START Task inputs

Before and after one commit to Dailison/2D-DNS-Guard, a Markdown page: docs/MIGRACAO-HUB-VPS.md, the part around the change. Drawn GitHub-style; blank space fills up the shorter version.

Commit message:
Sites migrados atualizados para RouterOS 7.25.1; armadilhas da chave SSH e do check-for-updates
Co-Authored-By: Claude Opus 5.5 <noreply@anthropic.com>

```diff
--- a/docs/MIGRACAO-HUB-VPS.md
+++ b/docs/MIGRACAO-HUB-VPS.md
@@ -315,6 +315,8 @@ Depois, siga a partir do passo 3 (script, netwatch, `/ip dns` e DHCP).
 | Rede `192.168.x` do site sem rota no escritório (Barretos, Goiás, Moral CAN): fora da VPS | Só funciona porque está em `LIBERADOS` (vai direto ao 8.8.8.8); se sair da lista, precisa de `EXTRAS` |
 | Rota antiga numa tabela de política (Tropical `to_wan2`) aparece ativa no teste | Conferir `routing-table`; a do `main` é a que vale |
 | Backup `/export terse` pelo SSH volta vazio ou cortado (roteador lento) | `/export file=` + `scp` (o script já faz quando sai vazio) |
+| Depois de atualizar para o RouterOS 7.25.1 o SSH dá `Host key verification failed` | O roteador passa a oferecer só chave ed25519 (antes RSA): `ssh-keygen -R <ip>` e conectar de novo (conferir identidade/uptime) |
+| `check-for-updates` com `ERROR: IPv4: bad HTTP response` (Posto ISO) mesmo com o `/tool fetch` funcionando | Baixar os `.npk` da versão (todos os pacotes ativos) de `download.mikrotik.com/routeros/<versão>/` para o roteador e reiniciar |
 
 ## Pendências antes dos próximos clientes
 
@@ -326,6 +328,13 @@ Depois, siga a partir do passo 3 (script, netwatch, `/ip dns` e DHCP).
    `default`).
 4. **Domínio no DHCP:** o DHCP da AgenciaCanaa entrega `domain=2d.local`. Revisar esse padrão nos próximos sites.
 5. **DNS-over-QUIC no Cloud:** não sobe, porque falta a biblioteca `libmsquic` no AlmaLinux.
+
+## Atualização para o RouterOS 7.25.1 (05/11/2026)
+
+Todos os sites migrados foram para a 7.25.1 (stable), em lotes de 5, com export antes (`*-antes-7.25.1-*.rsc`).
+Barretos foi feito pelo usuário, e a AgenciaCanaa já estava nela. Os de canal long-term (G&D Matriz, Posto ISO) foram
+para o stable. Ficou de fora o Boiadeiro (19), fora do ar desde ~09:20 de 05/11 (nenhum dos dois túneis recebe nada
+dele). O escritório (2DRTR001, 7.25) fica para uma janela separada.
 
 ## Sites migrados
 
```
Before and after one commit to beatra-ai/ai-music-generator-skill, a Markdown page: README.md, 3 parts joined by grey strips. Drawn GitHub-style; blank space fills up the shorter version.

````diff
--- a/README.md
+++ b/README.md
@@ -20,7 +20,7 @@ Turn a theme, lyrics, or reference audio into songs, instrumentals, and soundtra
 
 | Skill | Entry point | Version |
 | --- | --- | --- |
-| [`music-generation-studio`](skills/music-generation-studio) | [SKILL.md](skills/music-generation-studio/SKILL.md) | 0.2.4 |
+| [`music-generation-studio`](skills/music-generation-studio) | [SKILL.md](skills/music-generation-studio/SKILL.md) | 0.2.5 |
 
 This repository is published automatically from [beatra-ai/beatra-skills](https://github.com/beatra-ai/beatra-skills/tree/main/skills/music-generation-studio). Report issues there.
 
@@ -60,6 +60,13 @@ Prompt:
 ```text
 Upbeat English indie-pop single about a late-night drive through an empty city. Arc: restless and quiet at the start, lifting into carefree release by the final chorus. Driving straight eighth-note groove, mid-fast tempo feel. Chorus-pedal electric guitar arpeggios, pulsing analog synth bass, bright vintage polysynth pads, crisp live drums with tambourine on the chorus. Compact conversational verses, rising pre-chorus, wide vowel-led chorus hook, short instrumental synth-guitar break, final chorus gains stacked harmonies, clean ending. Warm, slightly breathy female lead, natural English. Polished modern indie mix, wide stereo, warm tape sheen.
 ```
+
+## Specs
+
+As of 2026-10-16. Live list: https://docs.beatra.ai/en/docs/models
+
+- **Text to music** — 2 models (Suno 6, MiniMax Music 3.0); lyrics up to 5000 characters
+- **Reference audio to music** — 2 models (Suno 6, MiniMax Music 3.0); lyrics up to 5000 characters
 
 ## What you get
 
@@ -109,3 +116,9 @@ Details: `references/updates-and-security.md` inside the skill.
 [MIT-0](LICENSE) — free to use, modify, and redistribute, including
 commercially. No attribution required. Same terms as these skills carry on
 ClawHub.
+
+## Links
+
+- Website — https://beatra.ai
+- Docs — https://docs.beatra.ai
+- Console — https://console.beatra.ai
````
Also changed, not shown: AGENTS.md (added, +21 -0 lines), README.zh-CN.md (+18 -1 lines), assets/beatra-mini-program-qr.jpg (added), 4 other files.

END Task inputs

| Your task |
All of the entries above are to be written out again exactly.

| Response box |
Before and after one commit to Dailison/2D-DNS-Guard, a Markdown page: docs/MIGRACAO-HUB-VPS.md, the part around the change. Drawn GitHub-style; blank space fills up the shorter version.

Commit message:
Sites migrados atualizados para RouterOS 7.25.1; armadilhas da chave SSH e do check-for-updates
Co-Authored-By: Claude Opus 5.5 <noreply@anthropic.com>

```diff
--- a/docs/MIGRACAO-HUB-VPS.md
+++ b/docs/MIGRACAO-HUB-VPS.md
@@ -315,6 +315,8 @@ Depois, siga a partir do passo 3 (script, netwatch, `/ip dns` e DHCP).
 | Rede `192.168.x` do site sem rota no escritório (Barretos, Goiás, Moral CAN): fora da VPS | Só funciona porque está em `LIBERADOS` (vai direto ao 8.8.8.8); se sair da lista, precisa de `EXTRAS` |
 | Rota antiga numa tabela de política (Tropical `to_wan2`) aparece ativa no teste | Conferir `routing-table`; a do `main` é a que vale |
 | Backup `/export terse` pelo SSH volta vazio ou cortado (roteador lento) | `/export file=` + `scp` (o script já faz quando sai vazio) |
+| Depois de atualizar para o RouterOS 7.25.1 o SSH dá `Host key verification failed` | O roteador passa a oferecer só chave ed25519 (antes RSA): `ssh-keygen -R <ip>` e conectar de novo (conferir identidade/uptime) |
+| `check-for-updates` com `ERROR: IPv4: bad HTTP response` (Posto ISO) mesmo com o `/tool fetch` funcionando | Baixar os `.npk` da versão (todos os pacotes ativos) de `download.mikrotik.com/routeros/<versão>/` para o roteador e reiniciar |
 
 ## Pendências antes dos próximos clientes
 
@@ -326,6 +328,13 @@ Depois, siga a partir do passo 3 (script, netwatch, `/ip dns` e DHCP).
    `default`).
 4. **Domínio no DHCP:** o DHCP da AgenciaCanaa entrega `domain=2d.local`. Revisar esse padrão nos próximos sites.
 5. **DNS-over-QUIC no Cloud:** não sobe, porque falta a biblioteca `libmsquic` no AlmaLinux.
+
+## Atualização para o RouterOS 7.25.1 (05/11/2026)
+
+Todos os sites migrados foram para a 7.25.1 (stable), em lotes de 5, com export antes (`*-antes-7.25.1-*.rsc`).
+Barretos foi feito pelo usuário, e a AgenciaCanaa já estava nela. Os de canal long-term (G&D Matriz, Posto ISO) foram
+para o stable. Ficou de fora o Boiadeiro (19), fora do ar desde ~09:20 de 05/11 (nenhum dos dois túneis recebe nada
+dele). O escritório (2DRTR001, 7.25) fica para uma janela separada.
 
 ## Sites migrados
 
```
Before and after one commit to beatra-ai/ai-music-generator-skill, a Markdown page: README.md, 3 parts joined by grey strips. Drawn GitHub-style; blank space fills up the shorter version.

````diff
--- a/README.md
+++ b/README.md
@@ -20,7 +20,7 @@ Turn a theme, lyrics, or reference audio into songs, instrumentals, and soundtra
 
 | Skill | Entry point | Version |
 | --- | --- | --- |
-| [`music-generation-studio`](skills/music-generation-studio) | [SKILL.md](skills/music-generation-studio/SKILL.md) | 0.2.4 |
+| [`music-generation-studio`](skills/music-generation-studio) | [SKILL.md](skills/music-generation-studio/SKILL.md) | 0.2.5 |
 
 This repository is published automatically from [beatra-ai/beatra-skills](https://github.com/beatra-ai/beatra-skills/tree/main/skills/music-generation-studio). Report issues there.
 
@@ -60,6 +60,13 @@ Prompt:
 ```text
 Upbeat English indie-pop single about a late-night drive through an empty city. Arc: restless and quiet at the start, lifting into carefree release by the final chorus. Driving straight eighth-note groove, mid-fast tempo feel. Chorus-pedal electric guitar arpeggios, pulsing analog synth bass, bright vintage polysynth pads, crisp live drums with tambourine on the chorus. Compact conversational verses, rising pre-chorus, wide vowel-led chorus hook, short instrumental synth-guitar break, final chorus gains stacked harmonies, clean ending. Warm, slightly breathy female lead, natural English. Polished modern indie mix, wide stereo, warm tape sheen.
 ```
+
+## Specs
+
+As of 2026-10-16. Live list: https://docs.beatra.ai/en/docs/models
+
+- **Text to music** — 2 models (Suno 6, MiniMax Music 3.0); lyrics up to 5000 characters
+- **Reference audio to music** — 2 models (Suno 6, MiniMax Music 3.0); lyrics up to 5000 characters
 
 ## What you get
 
@@ -109,3 +116,9 @@ Details: `references/updates-and-security.md` inside the skill.
 [MIT-0](LICENSE) — free to use, modify, and redistribute, including
 commercially. No attribution required. Same terms as these skills carry on
 ClawHub.
+
+## Links
+
+- Website — https://beatra.ai
+- Docs — https://docs.beatra.ai
+- Console — https://console.beatra.ai
````
Also changed, not shown: AGENTS.md (added, +21 -0 lines), README.zh-CN.md (+18 -1 lines), assets/beatra-mini-program-qr.jpg (added), 4 other files.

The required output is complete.